Whether you’re coping with a mini heatwave or a summer-long slog of extreme high temperatures, here are a few tips to help you to help your plants cope with heat stress.

It’s obvious that in hot, dry weather, plumeria will need more water to keep them healthy and productive. But it’s important to be smart about watering to make the most of every drop.

The best time to water is early in the morning, when moisture is slower to evaporate and water levels can be recharged ahead of the heat of the day.

Check soil regularly, every day if you can, and water if it’s dry at finger depth. Remember, it’s better to really drench the soil once every few days, rather than merely dampen the surface daily.

Plumeria in smaller pots dry out very quickly and may need watering twice a day, especially if it’s windy too. Check that the water is actually being absorbed, you don’t want it just running straight down cracks between the potting soil and container wall. Continue watering until you see water running out of the bottom. Do not use pot saucers to hold the water around your pots for longer.

Stop Fertilizing

When temperatures rise above 90-95º F, plumeria can really start to struggle. Plumeria tend to drop leaves, a natural response that reduces water loss. They may also slow down or stop producing new leaves as they try to cope with the heat.

Now you may think the answer is to fertilize your crops to make them stronger, but this only exacerbates the situation, because plants will then need even more water to process all that fertilizer. A sudden flush of nutrients also signals to the plant that it’s time to grow, a dangerous and stress, inducing move in soaring temperatures. So stop fertilizing and concentrate on watering instead.

It is best to use a slow release fertilizer at the beginning of the growing or blooming season.

During Extreme Heat Add Some Shade
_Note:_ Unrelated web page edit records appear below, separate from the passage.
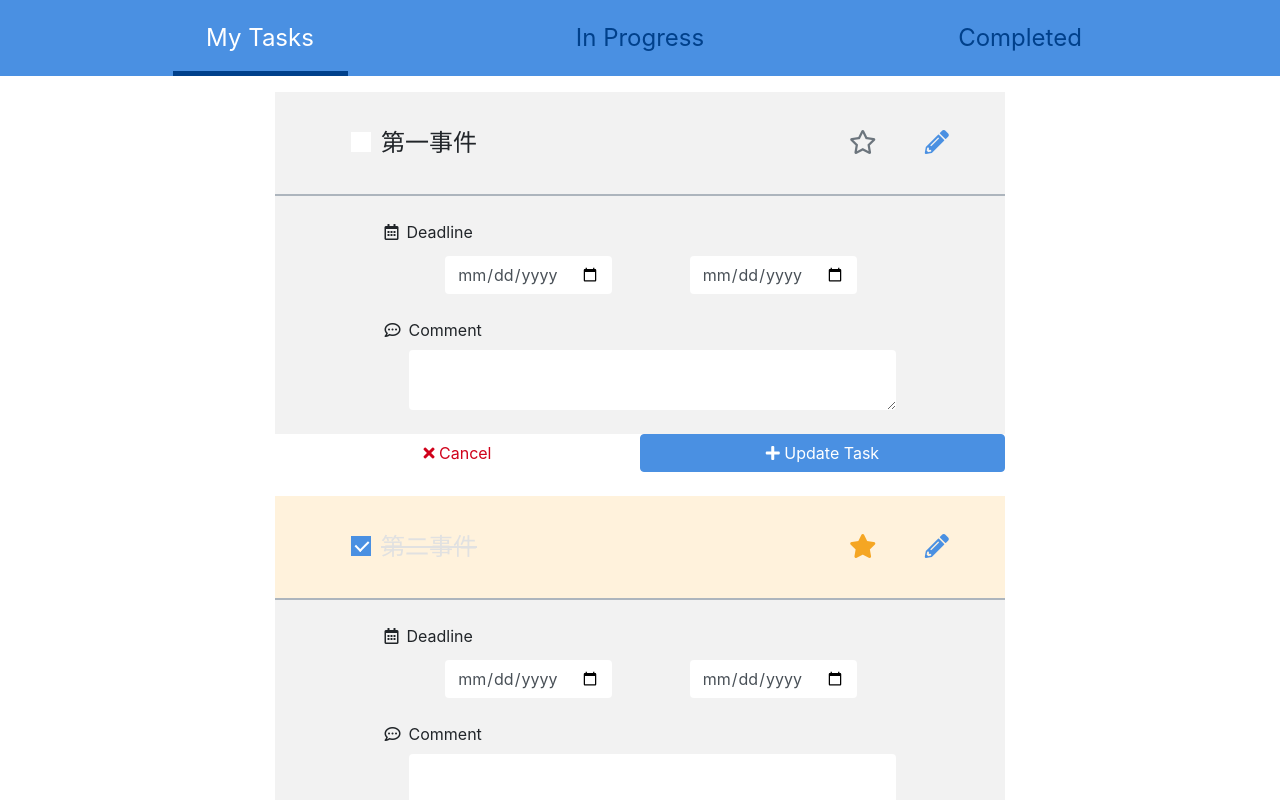
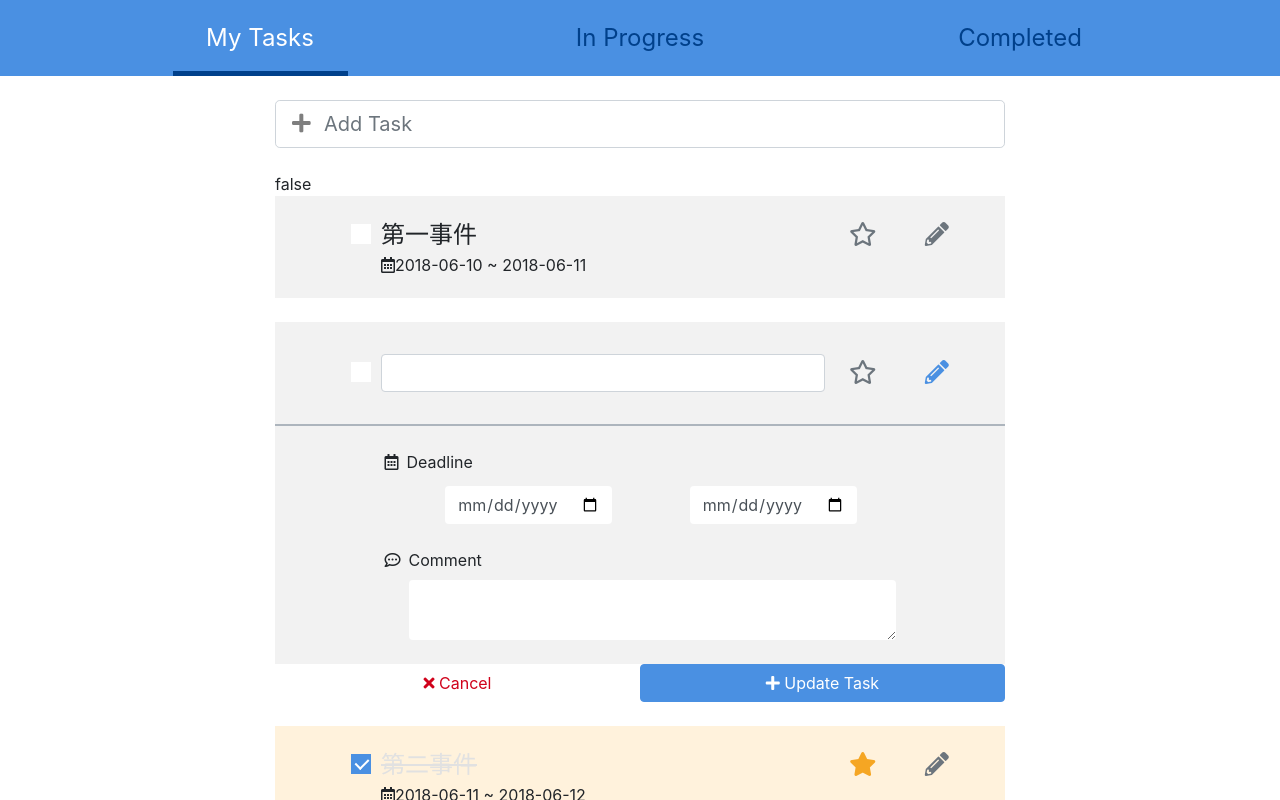
Before and after one commit to jaw09/Vue-todo-list, a Vue app: page / in a window 1280 px wide. Shown: the top 800 px of the page. Built offline with nearby package versions, Linux system fonts and the light colour scheme.

Commit message:
add input form to add todo

```diff
--- a/src/App.vue
+++ b/src/App.vue
@@ -1,7 +1,7 @@
 <template>
   <div id="app">
-    <todo-navbar class="mb-3"></todo-navbar>
-    <div class="container">
+    <todo-navbar></todo-navbar>
+    <div class="container my-4">
       <todo-board ></todo-board>
     </div>
   </div>
--- a/src/components/TodoBoard.vue
+++ b/src/components/TodoBoard.vue
@@ -1,10 +1,17 @@
 <template>
   <div class="row">
-    <div class="col-md-8 offset-md-2">
+    <div class="col-md-8 offset-md-2 input-form" v-if="isNewTodo === false">
+      <i class="fas fa-plus fa-lg text-black-50 plus-icon"></i>
+      <input type="text" class="form-control form-control-lg pl-5" placeholder="Add Task"
+        v-model="message" @focus="addTodo">
+    </div>
+    <div class="col-md-8 offset-md-2 mt-4">
+      <todo-edit-item v-if="isNewTodo && !currentEdit.id" @closeEdit="closeEdit"
+          ></todo-edit-item>{{isNewTodo && !currentEdit.id}}
       <div v-for="item in list"
           :key="item.id"
           v-if="currentTab === 'tasks' || currentTab === item.status">
-        <todo-item :item="item" v-if="false"></todo-item>
+        <todo-item :item="item" v-if="true"></todo-item>
         <todo-edit-item :item="item"></todo-edit-item>
       </div>
     </div>
@@ -16,6 +23,23 @@ import TodoItem from "./TodoItem";
 import TodoEditItem from "./TodoEditItem";
 
 export default {
+  data() {
+    return {
+      message: "",
+      isNewTodo: false,
+      currentEdit: {}
+    };
+  },
+  methods: {
+    addTodo() {
+      this.isNewTodo = true;
+      this.currentEdit = {};
+    },
+    closeEdit() {
+      this.currentEdit = {};
+      this.isNewTodo = false;
+    }
+  },
   computed: {
     list() {
       return this.$store.getters.getList;
@@ -32,4 +56,12 @@ export default {
 </script>
 
 <style lang="scss">
+.input-form {
+  position: relative;
+  .plus-icon {
+    position: absolute;
+    top: 0.95rem;
+    left: 2rem;
+  }
+}
 </style>
--- a/src/components/TodoEditItem.vue
+++ b/src/components/TodoEditItem.vue
@@ -1,6 +1,6 @@
 <template>
   <div class="todo-edit-item mb-4">
-    <div class="todo-item" :class="{ 'mark-up': item.markUp}">
+    <div class="todo-item" :class="{ 'mark-up': item.markUp || false}" v-if="item">
       <div class="checkbox-group todo-control flex-1">
       <label class="control control--checkbox">
         <input type="checkbox"
@@ -13,11 +13,25 @@
       </label>
       </div>
       <div class="content todo-control flex-4">
-        <p class="title" :class="{completed: item.status === 'completed'}">{{item.title}}</p>
+        <input type="text" v-model="cacheTodo.message" class="form-control">
       </div>
       <div class="font-icon-group todo-control flex-2">
         <a href="#" class="text-muted" @click.prevent="changeMarkUp">
           <i class="far fa-star" v-if="!item.markUp"></i>
+          <i class="fas fa-star text-success" v-else></i>
+        </a>
+        <a href="#" class="text-muted" @click.prevent="closeEdit">
+          <i class="fas fa-pencil-alt text-primary"></i>
+        </a>
+      </div>
+    </div>
+    <div class="todo-item" v-if="!item">
+      <div class="content todo-control flex-4">
+        <input type="text" v-model="cacheTodo.message" class="form-control">
+      </div>
+      <div class="font-icon-group todo-control flex-2">
+        <a href="#" class="text-muted" @click.prevent="changeMarkUp">
+          <i class="far fa-star" v-if="!cacheTodo.markUp"></i>
           <i class="fas fa-star text-success" v-else></i>
         </a>
         <a href="#" class="text-muted" @click.prevent="closeEdit">
@@ -75,7 +89,7 @@ export default {
     changeStatus() {},
     changeMarkUp() {},
     closeEdit() {
-      this.$emit("closeEdit", this.item.id);
+      this.$emit("closeEdit");
     },
     updateTodo() {}
   }
--- a/src/components/TodoItem.vue
+++ b/src/components/TodoItem.vue
@@ -1,5 +1,5 @@
 <template>
-  <div class="todo-item" :class="{ 'mark-up': item.markUp}">
+  <div class="todo-item mb-4" :class="{ 'mark-up': item.markUp}">
     <div class="checkbox-group todo-control flex-1">
       <label class="control control--checkbox">
         <input type="checkbox"
```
When it’s over 100 degrees it may be a good idea to add some shade. You can find shade cloth at your local big box store in different levels of sun block, from 15%, 30%, 40% and more. Plumeria won’t grow as fast under it or bloom as much, but they’ll still receive some sunshine and will be a lot less stressed.